20 May 2015
South Korean business delegation visits AMRC
Members of a South Korean business delegation have toured the University of Sheffield’s Advanced Manufacturing Research Centre (AMRC) with Boeing as part of an initiative to boost trade and investment.
The delegation was the first led by a representative of the South Korean government to visit a UK region outside London.
Delegates held meetings with representatives from local government, business and academia in the AMRC Knowledge Transfer Centre, before visiting the Nuclear AMRC, where they signed Memorandums of Understanding with the University of Sheffield and the Sheffield City Region Local Enterprise Partnership.
They then toured the Factory of the Future and the Composite Centre.
Speaking during the visit, University of Sheffield Vice-Chancellor, Professor Sir Keith Burnett, emphasised the links that already existed between the University and Korea and the importance of having a vibrant Korean community in the academic world.
Sir Keith said the University was eager to expand its relationship with Korean industry.
“We greatly admire the manufacturing prowess of Korea. It has done the most extraordinary and wonderful things across a whole range of activities,” he added.
“We believe we have here something to offer to your Korean colleagues. We would love to be your partners in the next generation of products.”
Jounghwan Lee from the AMRC Composite Centre played a key role in helping to organise the visit.
Image: Memorandums of Understanding signed at the University of Sheffield’s Advanced Manufacturing Research Centre (AMRC) with Boeing. Pictured left to right are: James Newman (Sheffield City Region Local Enterprise Partnership Chairman); University of Sheffield Pro-Vice-Chancellor Professor Richard Jones; Y S John; leader of the Korean delegation Jeonghwa Han; and chairman of the Korea Venture Business Association Joon Chung.
15 May 2015
US Ambassador gives Sheffield students insight into international partnerships
The United States Ambassador to the United Kingdom gave students at the University of Sheffield an intriguing insight into the way the US engages with the world.
Ambassador Matthew Barzun’s visit to the University is part of an ongoing programme to strengthen ties between the United States and the UK.
He was welcomed by Professor Jackie Labbe and Professor Gill Valentine and gave an engaging presentation to students from the Politics Society and the United Nations Association.
Students shared their views on a variety of topics relating to the US which will be collated and passed on to President Obama.
Ambassador Barzun also visited the Advanced Manufacturing Research Centre (AMRC) and met with apprentices to learn more about the AMRC’s pioneering work and relationships with corporate partners such as Boeing.
For more information about the AMRC visit http://www.amrc.co.uk/
13 May 2015
Students tackle organ donor shortage
Students from The University of Sheffield’s Biomedical Science department have taken part in a project to raise awareness of organ donation.
Second-year undergraduates worked in small teams to create campaigns targeted at young adults. They worked with marketing agency Diva Creative, The Children's Hospital Charity, and the city’s NHS Blood and Transplant centre.
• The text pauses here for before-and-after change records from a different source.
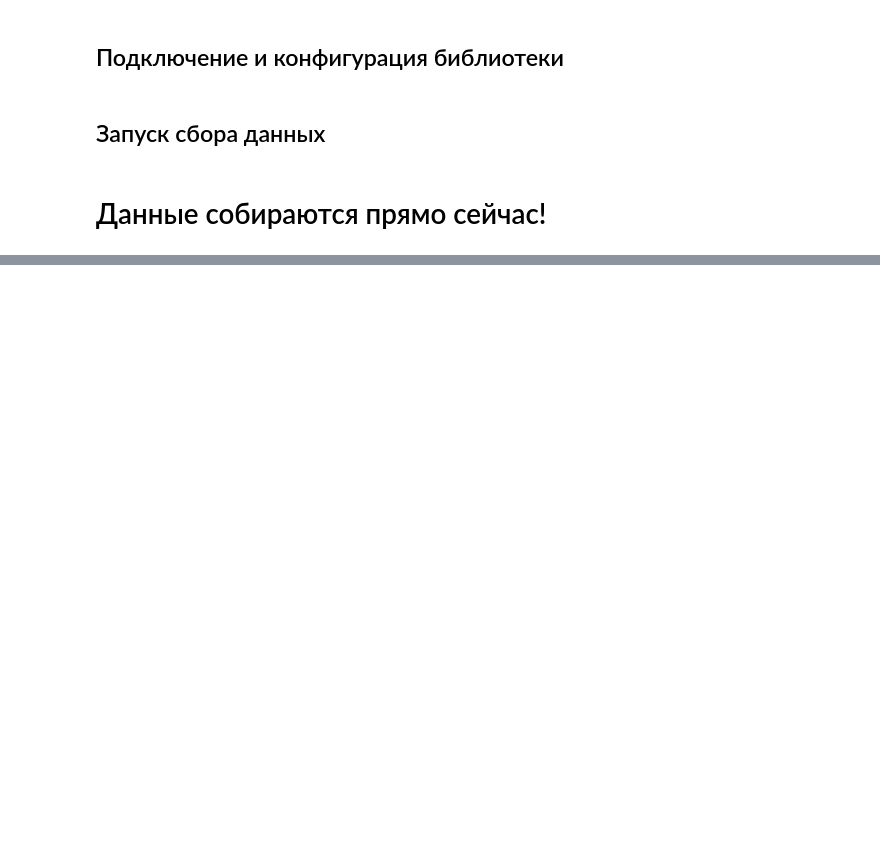
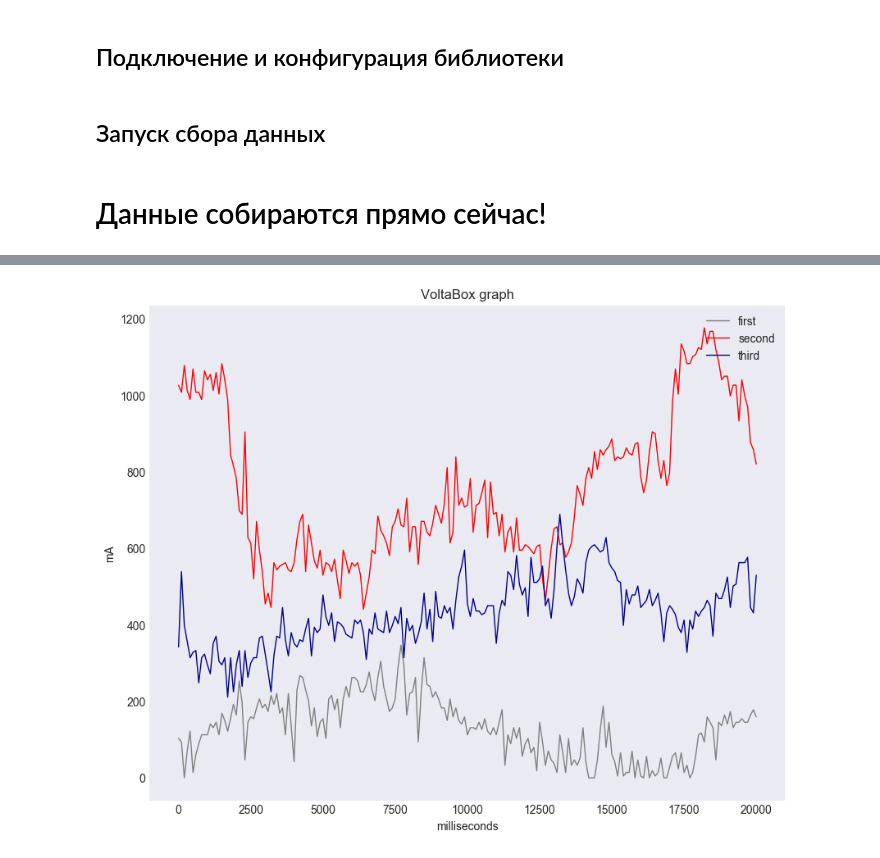
Before and after one commit to yandex-load/volta, a Jupyter notebook: TUTORIAL.ipynb, the cells around one changed output, grey strips where cells are left out. Cells and saved outputs as stored; diff of their text form; code cells hidden in the pictures; blank space fills up the shorter version.

```diff
--- a/TUTORIAL.ipynb
+++ b/TUTORIAL.ipynb
@@ -96,0 +151,22 @@ volta_box.end_test()
+# %%
+interval = 20000
+diff = 2500000
+
+baseline_interval_start = baseline_start+diff
+baseline_interval_end = baseline_interval_start + interval
+baseline_df = df.loc[baseline_interval_start:baseline_interval_end]
+baseline_df.index = baseline_df.index.map(lambda x: ((x - baseline_interval_start)))
+
+test1_interval_start = test1_start+diff
+test1_interval_end = test1_interval_start + interval
+test1_df = df.loc[test1_interval_start:test1_interval_end]
+test1_df.index = test1_df.index.map(lambda x: ((x - test1_interval_start)))
+
+test2_interval_start = test2_start+diff
+test2_interval_end = test2_interval_start + interval
+test2_df = df.loc[test2_interval_start:test2_interval_end]
+test2_df.index = test2_df.index.map(lambda x: ((x - test2_interval_start)))
+
+draw_detailed_combined_plot(baseline_df, test1_df, test2_df)
+# %% [output]
+[figure, added]
```
Also changed, not shown: parts of 18 cells of this notebook.
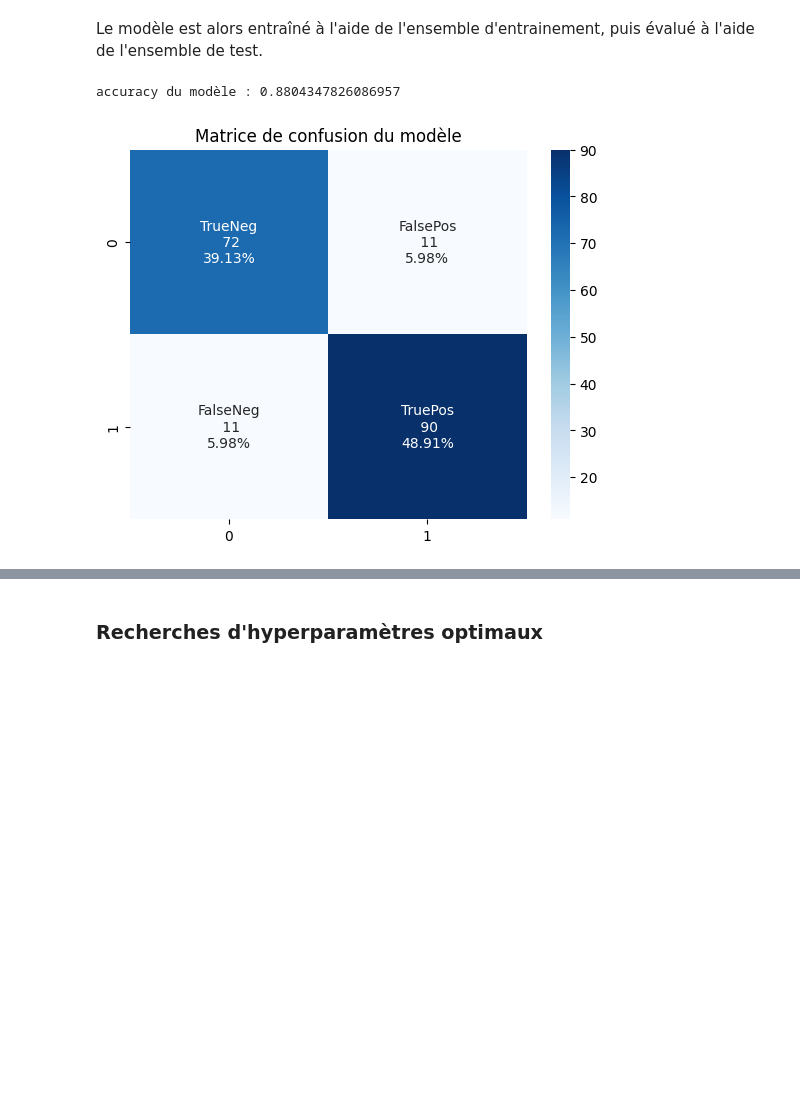
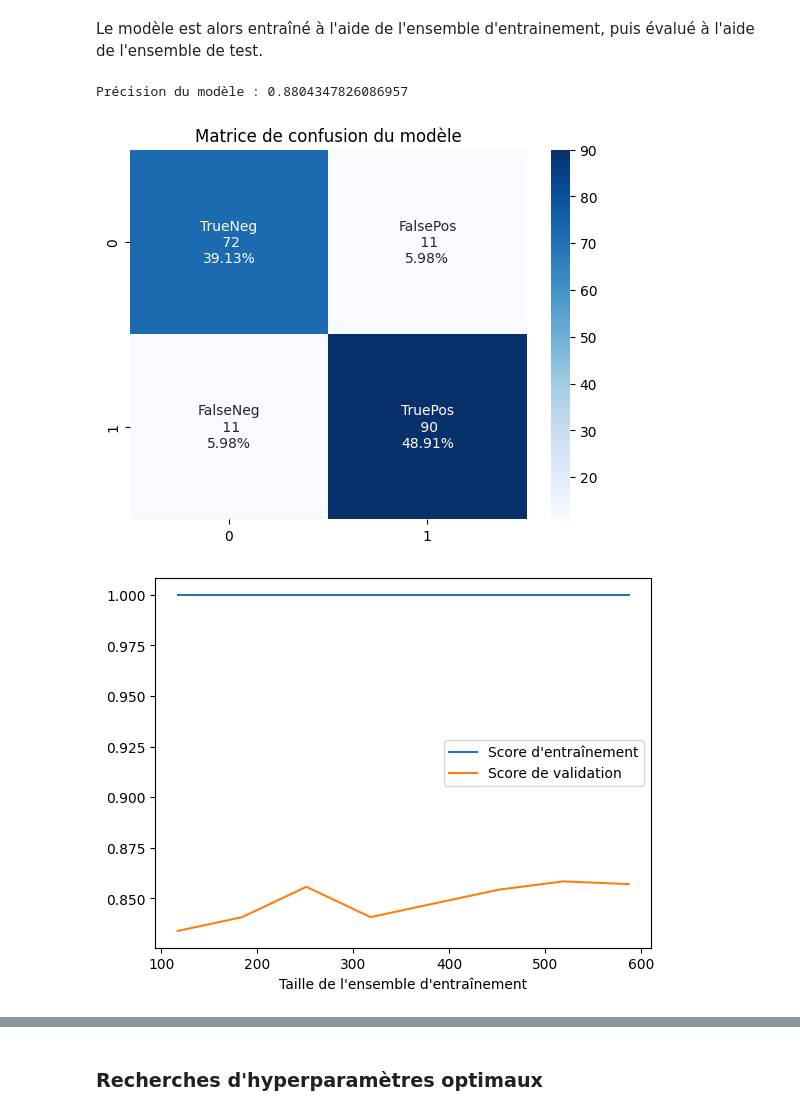
Before and after one commit to MorganChabaudENSSAT/projet_ift712, a Jupyter notebook: Projet IFT712.ipynb, the cells around one changed output, grey strips where cells are left out. Saved outputs shown, nothing was run; the diff lists cells and outputs as text; code cells hidden in the pictures; blank space fills up the shorter version.

Commit message:
feat : courbes de précision d'entrainement et de validation

```diff
--- a/Projet IFT712.ipynb
+++ b/Projet IFT712.ipynb
@@ -168,10 +168,13 @@ Le modèle est alors entraîné à l'aide de l'ensemble d'entrainement, puis év
 # %%
 # Entraînement du modèle avec l'ensemble d'entraînement
 forest.train(X_train, y_train)
 # Evaluation du modèle avec l'ensemble de test
 forest.evaluate_model(X_test,y_test)
+train_size = np.linspace(0.2, 1, 8)
+forest.plot_learning_curves(X_train, y_train, train_size)
 # %% [output]
-accuracy du modèle : 0.8804347826086957
+Précision du modèle : 0.8804347826086957
 [figure]
+[figure, added]
 # %% [markdown]
 Les résultats obtenus sont présentés sous la forme d'une matrice de confusion, qui permet de visualiser les prédictions correctes et incorrectes du modèle. Le modèle de forêt aléatoire permet donc d'obtenir une précision d'environ 88.04%, avec 39.13% de vrais négatifs et 48.91% de vrais positifs, ce qui présente des résulats similaires aux algorithmes précédents : les vrais négatifs semblent plus difficiles à prédire.
```
Also changed, not shown: parts of 6 cells of this notebook, 1 other file.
Three groups, whose work included app storyboards, postcard scratch cards and collectible t-shirts, were chosen to present their campaign in an Apprentice-style final lecture attended by representatives of Diva Creative and the NHS.
Creator of the project, Dr Lauren Buck from the The University of Sheffield’s Department of Biomedical Science, said: "The amount of effort put in has been astounding and shown sensitivity and maturity to issues such as faith, ethnicity and communicating with young adults.
“We hope that by embedding enterprise education into the anatomy curriculum, students will gain new skills and an insight into how their subject-specific knowledge can be used to communicate with the public on important issues."